ACLU sues state, claims ballot law violates Constitution

Lawsuit comes admit years of attempted medical marijuana ballot initiative

Justin Diep, Co-Editor in Chief

The American Civil Liberties Union of Nebraska (ACLU) and Nebraskans for Medical Marijuana (NMM) filed a federal lawsuit against the state last week stating Nebraska’s multicounty signature requirement to get an issue on a statewide ballot is unconstitutional.

Nebraska’s Constitution lays out that any referendum requires signatures from at least 5% of registered voters in 38 counties each.

The lawsuit claims the signature requirement violates the First and 14th Amendments of the US Constitution.

The ACLU believes the rule treats voters in each county differently which violates the one person, one vote principle protected under the 14th Amendment.

“Although each voter has equal say under the total vote count requirement, a voter in a high population county has significantly less power when it comes to meeting the multicounty distribution requirement,” the ACLU said in a press release.
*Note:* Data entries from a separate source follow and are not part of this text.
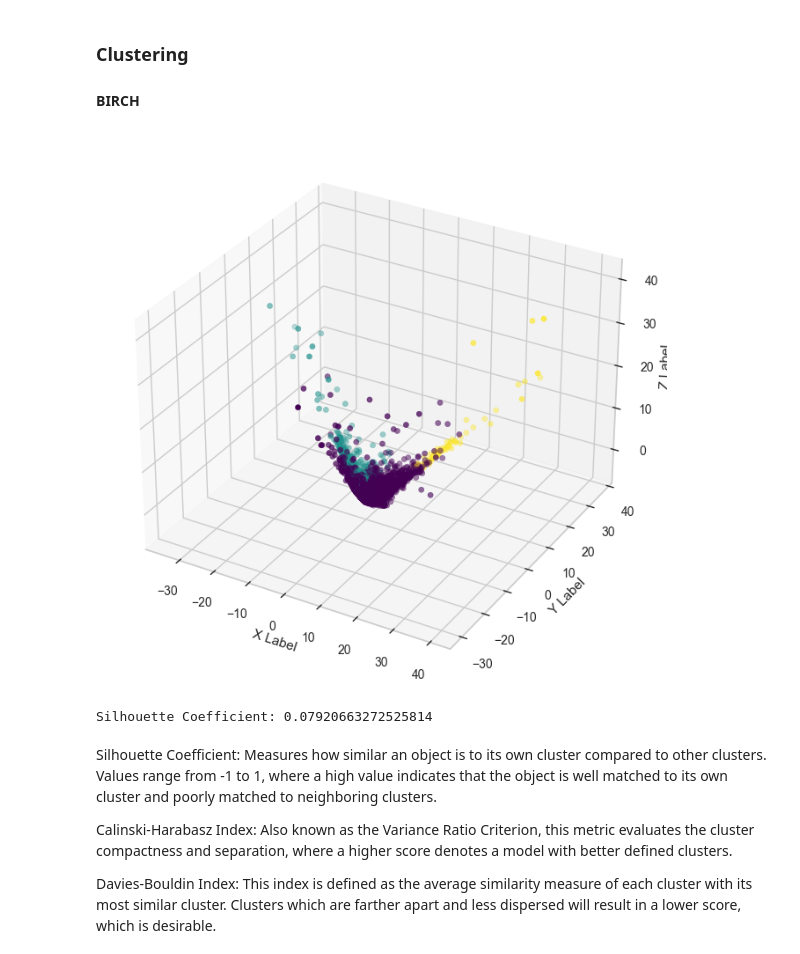
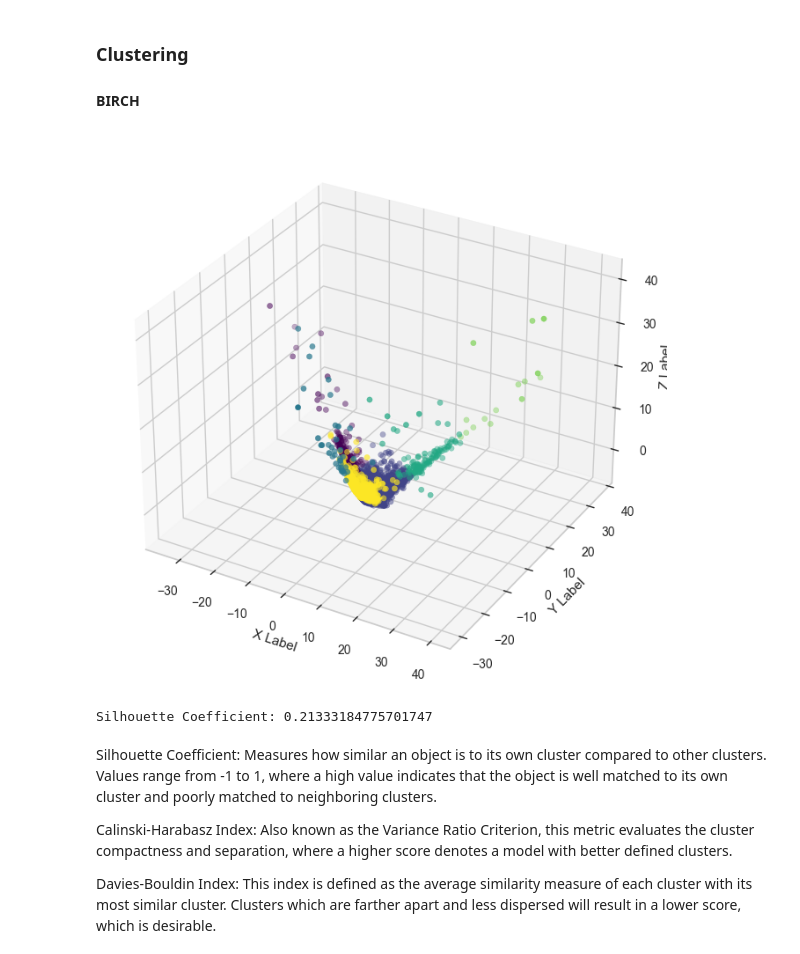
Before and after one commit to QuentinFISCH/qantar, a Jupyter notebook: tp1/exploration.ipynb, the cells around one changed output. Cells and saved outputs as stored; diff of their text form; code cells hidden in the pictures.

```diff
--- a/tp1/exploration.ipynb
+++ b/tp1/exploration.ipynb
@@ -126,20 +126,20 @@ ValueError: Invalid parameter 'n_clusters' for estimator DBSCAN(). Valid paramet
 # %%
 from sklearn.cluster import Birch
 import matplotlib.pyplot as plt
 
 # BIRCH clustering
-brc = Birch(branching_factor=100, threshold=.5, n_clusters=3)
-brc.fit(data_attitude_weighted_scaled)
+brc = Birch(branching_factor=100, threshold=.5, n_clusters=6)
+brc.fit(data_attitude_pca)
 
 # Plotting
-labels = brc.predict(data_attitude_weighted_scaled)
+labels = brc.predict(data_attitude_pca)
 # Plotting in 3D
 fig = plt.figure(figsize=(8, 8))
 ax = fig.add_subplot(111, projection='3d')
 ax.scatter(data_attitude_pca.iloc[:, 0], data_attitude_pca.iloc[:, 1], data_attitude_pca.iloc[:, 2], cmap='viridis', c=labels)
 ax.set_xlabel('X Label')
 ax.set_ylabel('Y Label')
 ax.set_zlabel('Z Label')
 plt.show()
 # %% [output]
-[figure, old version]
+[figure, new version]
@@ -147,10 +167,10 @@ plt.show()
 from sklearn.metrics import silhouette_score
 
 # Silhouette Coefficient
-silhouette = silhouette_score(data_attitude_weighted_scaled, labels)
+silhouette = silhouette_score(data_attitude_pca, labels)
 print(f'Silhouette Coefficient: {silhouette}')
 # %% [output]
-Silhouette Coefficient: 0.07920663272525814
+Silhouette Coefficient: 0.21333184775701747
 # %% [markdown]
 Silhouette Coefficient: Measures how similar an object is to its own cluster compared to other clusters. Values range from -1 to 1, where a high value indicates that the object is well matched to its own cluster and poorly matched to neighboring clusters.
 
```
Also changed, not shown: parts of 12 cells of this notebook.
They found that one signature from rural Arthur County has as much weight as 1,216 Douglas County signatures to meet the signature requirement.

Campaign coordinator for NMM Crista Eggers believes it inhibits free speech because it adds a burden of cost and complexity to bringing issues to a statewide ballot.

“This unconstitutional roadblock makes it so prohibitive [difficult] for Nebraskans without massive bank accounts to change our laws, even on incredibly popular issues like bringing access to medical cannabis to people who are suffering in Nebraska,” she said.

The lawsuit asks for an emergency injunction on the signature requirement meaning the signature requirement would temporarily be invalided to allow the NMM petitions to be on the 2022 statewide ballot in November.

The U.S Supreme Court did rule in 1969 (Moore v. Ogilvie) that a similar signature requirement in Illinois violated residents’ rights. Similar requirements have also been struck down by courts in Idaho, Utah and Wyoming.

The Nebraska assistant Secretary of State Cindi Allen released a statement saying the requirement has been in place for at least 100 years and the lawsuit was handed over to the Nebraska Attorney General Doug Peterson’s office to defend.

The Nebraska Attorney General’s office declined to comment.